Directions for this task: Give the number of lines in the records below that include the word "resume", and add nothing to it.

(Web document revisions)
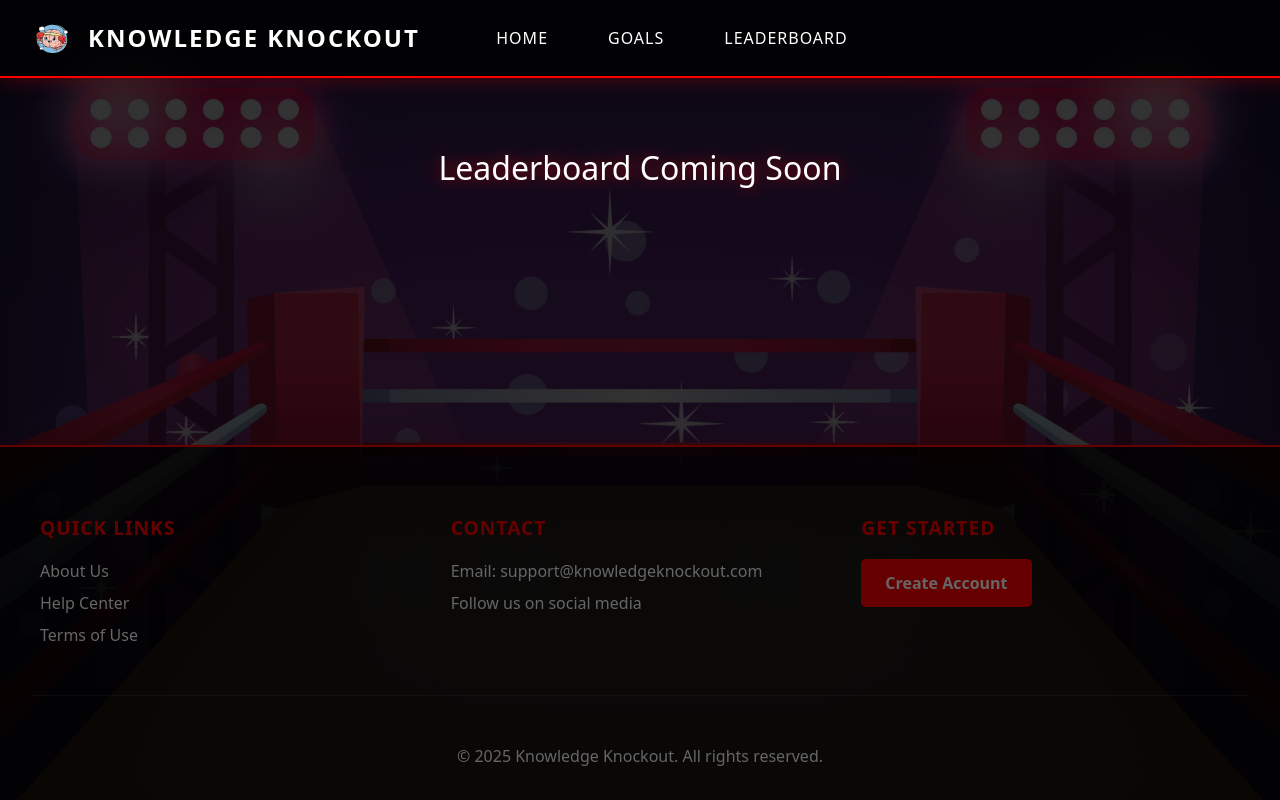
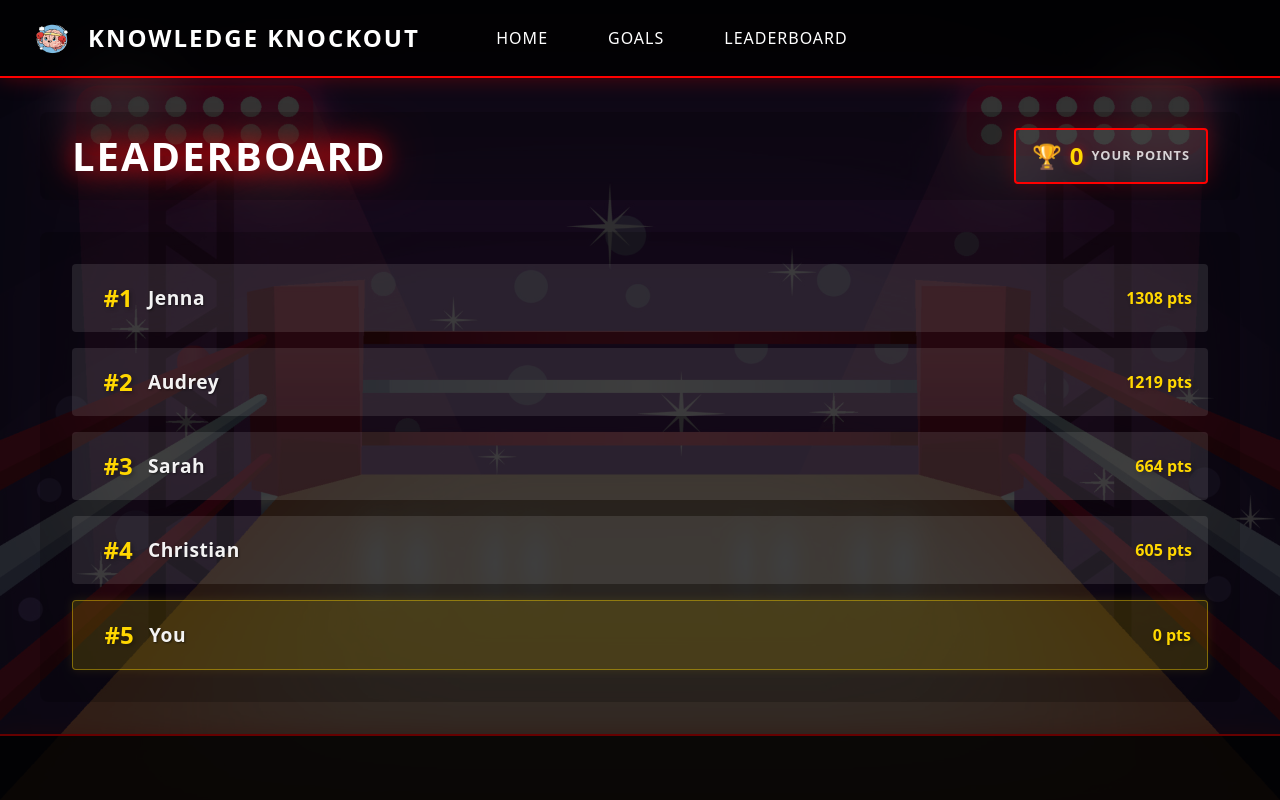
Before and after one commit to Chernandez5120/Education-Gamez, a React (Vite) app in the folder study-habit-gamifier/: page /leaderboard in a window 1280 px wide. Shown: the top 800 px of the page. Built offline with nearby package versions, Linux system fonts and the light colour scheme.

Commit message:
Added leaderboard with improved text visibility

```diff
--- a/study-habit-gamifier/src/App.jsx
+++ b/study-habit-gamifier/src/App.jsx
@@ -2,6 +2,7 @@ import { useState } from 'react'
 import { BrowserRouter as Router, Routes, Route, Link } from 'react-router-dom'
 import brainLogo from './assets/images/brain.png'
 import Goals from './components/Goals'
+import Leaderboard from './components/Leaderboard'
 import { GoalsProvider } from './context/GoalsContext'
 import './App.css'
 
@@ -60,17 +61,7 @@ function App() {
             </>
           } />
           <Route path="/goals" element={<Goals />} />
-          <Route path="/leaderboard" element={
-            <div className="coming-soon" style={{
-              color: '#ffffff',
-              textAlign: 'center',
-              padding: '4rem',
-              fontSize: '2rem',
-              textShadow: '0 0 15px rgba(255, 0, 0, 0.6)'
-            }}>
-              Leaderboard Coming Soon
-            </div>
-          } />
+          <Route path="/leaderboard" element={<Leaderboard />} />
         </Routes>
       </main>
 
--- /dev/null
+++ b/study-habit-gamifier/src/components/Leaderboard.jsx
@@ -0,0 +1,51 @@
+import React, { useMemo } from 'react';
+import { useGoals } from '../context/GoalsContext';
+import '../styles/Leaderboard.css';
+
+export default function Leaderboard() {
+  const { points } = useGoals();
+
+  // Generate fake leaderboard data with user's actual points
+  const leaderboardData = useMemo(() => {
+    const fakeUsers = [
+      { name: "Christian", points: Math.floor(Math.random() * 1000) + 500 },
+      { name: "Audrey", points: Math.floor(Math.random() * 1000) + 500 },
+      { name: "Sarah", points: Math.floor(Math.random() * 1000) + 500 },
+      { name: "Jenna", points: Math.floor(Math.random() * 1000) + 500 },
+      { name: "You", points: points } // Actual user points
+    ];
+
+    // Sort by points in descending order
+    return fakeUsers.sort((a, b) => b.points - a.points);
+  }, [points]);
+
+  return (
+    <div className="leaderboard-page">
+      <div className="leaderboard-header">
+        <h1>Leaderboard</h1>
+        <div className="points-display">
+          <span className="points-icon">🏆</span>
+          <span className="points-value">{points}</span>
+          <span className="points-label">YOUR POINTS</span>
+        </div>
+      </div>
+
+      <div className="leaderboard-content">
+        <div className="leaderboard-list">
+          {leaderboardData.map((user, index) => (
+            <div
+              key={user.name}
+              className={`leaderboard-item ${user.name === 'You' ? 'current-user' : ''}`}
+            >
+              <div className="rank">#{index + 1}</div>
+              <div className="user-info">
+                <span className="user-name">{user.name}</span>
+                <span className="user-points">{user.points} pts</span>
+              </div>
+            </div>
+          ))}
+        </div>
+      </div>
+    </div>
+  );
+}
--- /dev/null
+++ b/study-habit-gamifier/src/styles/Leaderboard.css
@@ -0,0 +1,109 @@
+.leaderboard-page {
+  padding: 2rem;
+  max-width: 1200px;
+  margin: 0 auto;
+}
+
+.leaderboard-header {
+  display: flex;
+  justify-content: space-between;
+  align-items: center;
+  margin-bottom: 2rem;
+  background: rgba(0, 0, 0, 0.2);
+  padding: 1rem 2rem;
+  border-radius: 8px;
+}
+
+.leaderboard-header h1 {
+  font-size: 2.5rem;
+  color: #fff;
+  margin: 0;
+  text-shadow: 2px 2px 4px rgba(0, 0, 0, 0.3);
+}
+
+.points-display {
+  display: flex;
+  align-items: center;
+  gap: 0.5rem;
+  background: rgba(255, 255, 255, 0.1);
+  padding: 0.5rem 1rem;
+  border-radius: 4px;
+}
+
+.points-icon {
+  font-size: 1.5rem;
+}
+
+.points-value {
+  font-size: 1.5rem;
+  font-weight: bold;
+  color: #ffd700;
+}
+
+.points-label {
+  font-size: 0.8rem;
+  opacity: 0.8;
+}
+
+.leaderboard-content {
+  background: rgba(0, 0, 0, 0.2);
+  border-radius: 8px;
+  padding: 2rem;
+}
+
+.leaderboard-list {
+  display: flex;
+  flex-direction: column;
+  gap: 1rem;
+}
+
+.leaderboard-item {
+  display: flex;
+  align-items: center;
+  padding: 1rem;
+  background: rgba(255, 255, 255, 0.1);
+  border-radius: 4px;
+  transition: transform 0.2s, background-color 0.2s;
+  color: rgba(255, 255, 255, 0.95);
+  text-shadow: 1px 1px 2px rgba(0, 0, 0, 0.5);
+}
+
+.leaderboard-item:hover {
+  transform: translateX(5px);
+  background: rgba(255, 255, 255, 0.15);
+}
+
+.leaderboard-item.current-user {
+  background: rgba(255, 215, 0, 0.15);
+  border: 1px solid rgba(255, 215, 0, 0.4);
+  box-shadow: 0 0 10px rgba(255, 215, 0, 0.1);
+}
+
+.rank {
+  font-size: 1.5rem;
+  font-weight: bold;
+  width: 60px;
+  text-align: center;
+  color: #ffd700;
+  text-shadow: 2px 2px 4px rgba(0, 0, 0, 0.3);
+}
+
+.user-info {
+  flex: 1;
+  display: flex;
+  justify-content: space-between;
+  align-items: center;
+}
+
+.user-name {
+  font-size: 1.2rem;
+  font-weight: 600;
+  letter-spacing: 0.5px;
+  color: rgba(255, 255, 255, 0.95);
+}
+
+.user-points {
+  font-weight: bold;
+  color: #ffd700;
+  text-shadow: 2px 2px 4px rgba(0, 0, 0, 0.3);
+}
```
Also changed, not shown: package.json (added, +9 -0 lines), 1 other file (tests, documents, lock files or other folders).
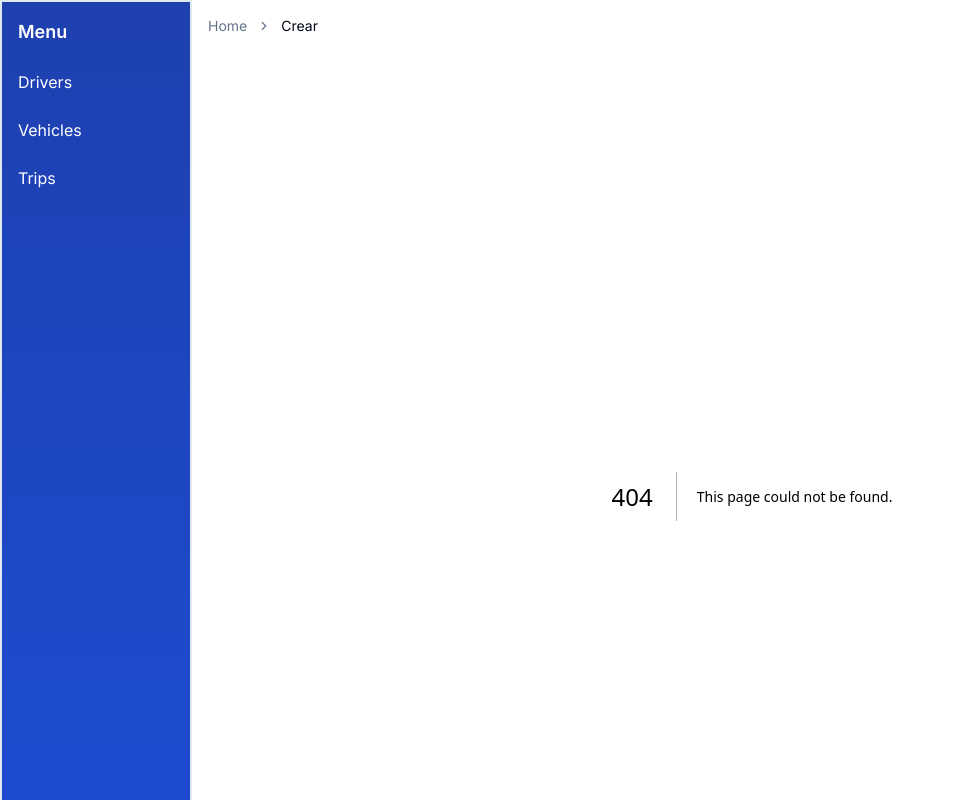
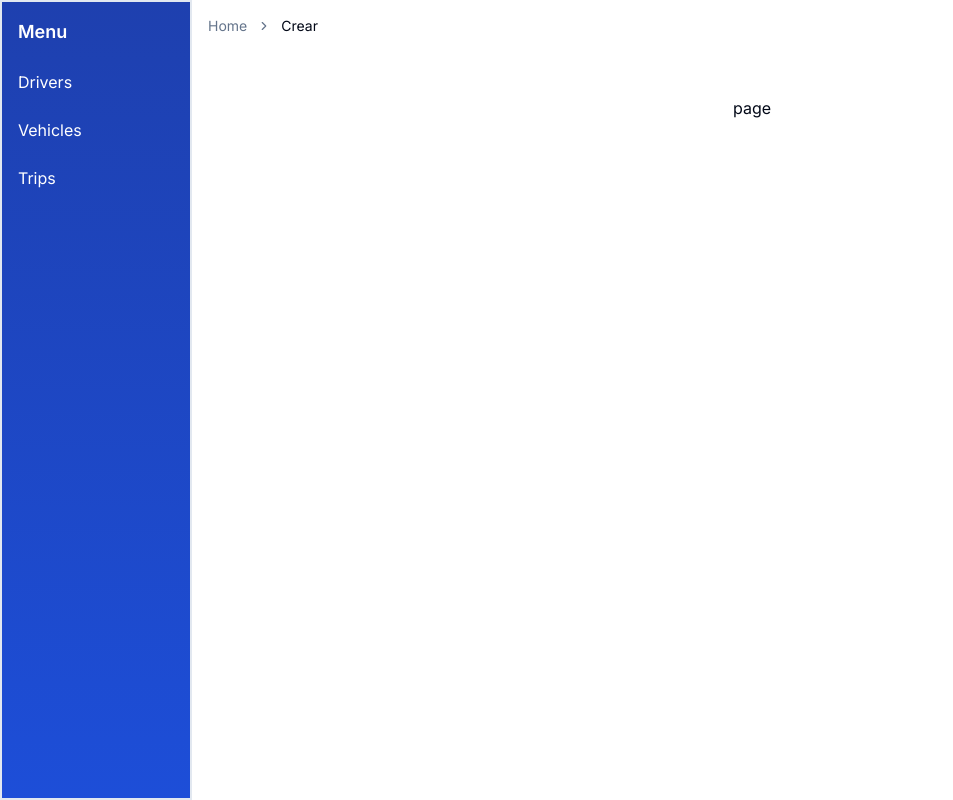
Before and after one commit to ipiccardo/gestion_remiseria-Fe, a Next.js app: page /trips/createTrip in a window 1280 px wide. Before the commit this address had no page. Shown: the top 800 px of the page, without its empty margins (0-953 px from the left). Built offline with nearby package versions, Linux system fonts and the light colour scheme.

Commit message:
Se agregan las paginas de creación

```diff
--- a/src/app/components/BreadCrums.tsx
+++ b/src/app/components/BreadCrums.tsx
@@ -14,9 +14,9 @@ export function BreadcrumbWithCustomSeparator() {
         <Breadcrumb>
             <BreadcrumbList>
                 <BreadcrumbItem>
-                    <BreadcrumbLink>
-                        <Link href="/">Home</Link>
-                    </BreadcrumbLink>
+
+                    <Link href="/">Home</Link>
+
                 </BreadcrumbItem>
                 <BreadcrumbSeparator />
                 <BreadcrumbItem>
--- a/src/app/components/Button.tsx
+++ b/src/app/components/Button.tsx
@@ -2,14 +2,8 @@ import React from 'react'
 import Link from 'next/link'
 
 const Button = ({ children }: any) => {
-
-
-    const handleClick = () => {
-
-    }
-
     return (
-        <Link href={'drivers/createemployee'} className='bg-blue-800 text-white p-2 rounded hover:bg-blue-400'>{children}</Link>
+        <Link href={'drivers/createemployee'} className='bg-blue-800  text-white p-2 rounded hover:bg-blue-400 '>{children}</Link>
     )
 }
 
--- /dev/null
+++ b/src/app/trips/createTrip/page.tsx
@@ -0,0 +1,9 @@
+import React from 'react'
+
+const page = () => {
+    return (
+        <div>page</div>
+    )
+}
+
+export default page
--- /dev/null
+++ b/src/app/vehicles/createVehicle/page.tsx
@@ -0,0 +1,9 @@
+import React from 'react'
+
+const page = () => {
+    return (
+        <div>page</div>
+    )
+}
+
+export default page
```
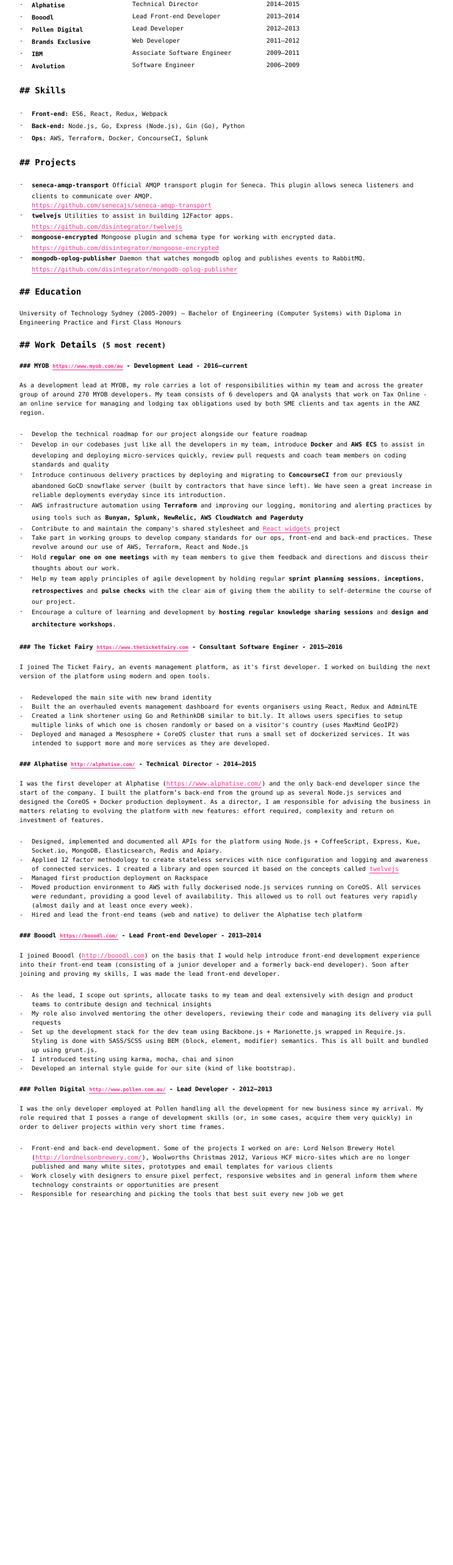
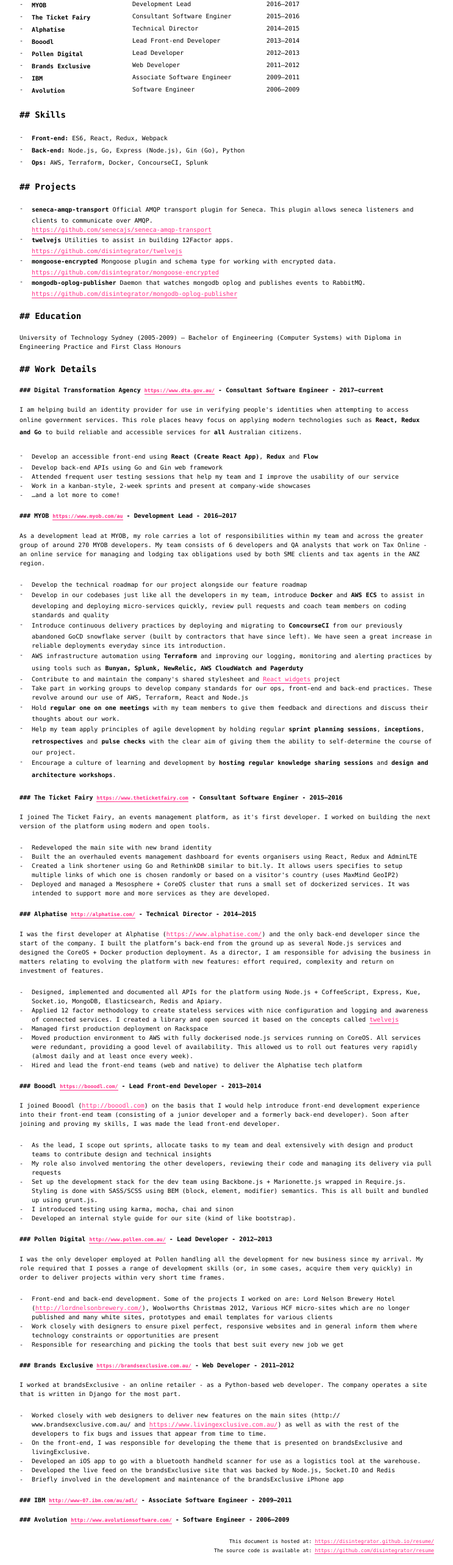
Before and after one commit to joaojeronimo/resume, a React (Create React App) app: page / in a window 1280 px wide. Shown: the part 219-2785 px from the top of the page at 61% size, without its empty margins (268-1011 px from the left). Before the commit the page ends 2205 px from the top, so only its background shows below. Built offline with nearby package versions, Linux system fonts and the light colour scheme.

Commit message:
added DTA experience

```diff
--- a/src/App.js
+++ b/src/App.js
@@ -40,6 +40,26 @@
         {education.length && <Education list={education} />}
         <div className="page-break" />
         {work.length && <WorkDetails list={work} />}
+
+        <aside className="text-right">
+          <p>
+            <small>
+              This document is hosted at:
+              {' '}
+              <a href="https://disintegrator.github.io/resume/">
+                https://disintegrator.github.io/resume/
+              </a>
+            </small>
+            <br />
+            <small>
+              The source code is available at:
+              {' '}
+              <a href="https://github.com/disintegrator/resume">
+                https://github.com/disintegrator/resume
+              </a>
+            </small>
+          </p>
+        </aside>
       </main>
     </div>
   );
--- a/src/WorkDetails.js
+++ b/src/WorkDetails.js
@@ -49,10 +49,10 @@
 const WorkDetails = ({ list }: { list: Work[] }) => (
   <section>
     <header>
-      <h2>Work Details <small>(5 most recent)</small></h2>
+      <h2>Work Details</h2>
     </header>
     <ul className="unstyled">
-      {list.slice(0, 5).map((el, i) => <WorkEntry {...el} key={i} />)}
+      {list.map((el, i) => <WorkEntry {...el} key={i} />)}
     </ul>
   </section>
 );
--- a/src/index.css
+++ b/src/index.css
@@ -58,10 +58,14 @@
   margin: 0;
 }
 
+.text-right { text-align: right; }
+
 @media all {
+  .print-only { display: none; }
 	.page-break	{ display: none; }
 }
 @media print {
+  .print-only { display: block; }
 	.page-break	{ display: block; page-break-before: always; }
   .block-print { display: block; }
   .print-expanded {
--- a/src/resume.json
+++ b/src/resume.json
@@ -91,7 +91,22 @@
   ],
   "work": [
     {
+      "startDate": "2017",
+      "organization": "Digital Transformation Agency",
+      "website": "https://www.dta.gov.au/",
+      "position": "Consultant Software Engineer",
+      "description": "I am helping build an identity provider for use in verifying people's identities when attempting to access online government services. This role places heavy focus on applying modern technologies such as **React, Redux and Go** to build reliable and accessible services for **all** Australian citizens.",
+      "highlights": [
+        "Develop an accessible front-end using **React (Create React App)**, **Redux** and **Flow**",
+        "Develop back-end APIs using Go and Gin web framework",
+        "Attended frequent user testing sessions that help my team and I improve the usability of our service",
+        "Work in a kanban-style, 2-week sprints and present at company-wide showcases",
+        "…and a lot more to come!"
+      ]
+    },
+    {
       "startDate": "2016",
+      "endDate": "2017",
       "organization": "MYOB",
       "website": "https://www.myob.com/au",
       "position": "Development Lead",
```
Also changed, not shown: 10 other files (tests, documents, lock files or other folders).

Output of the task: 7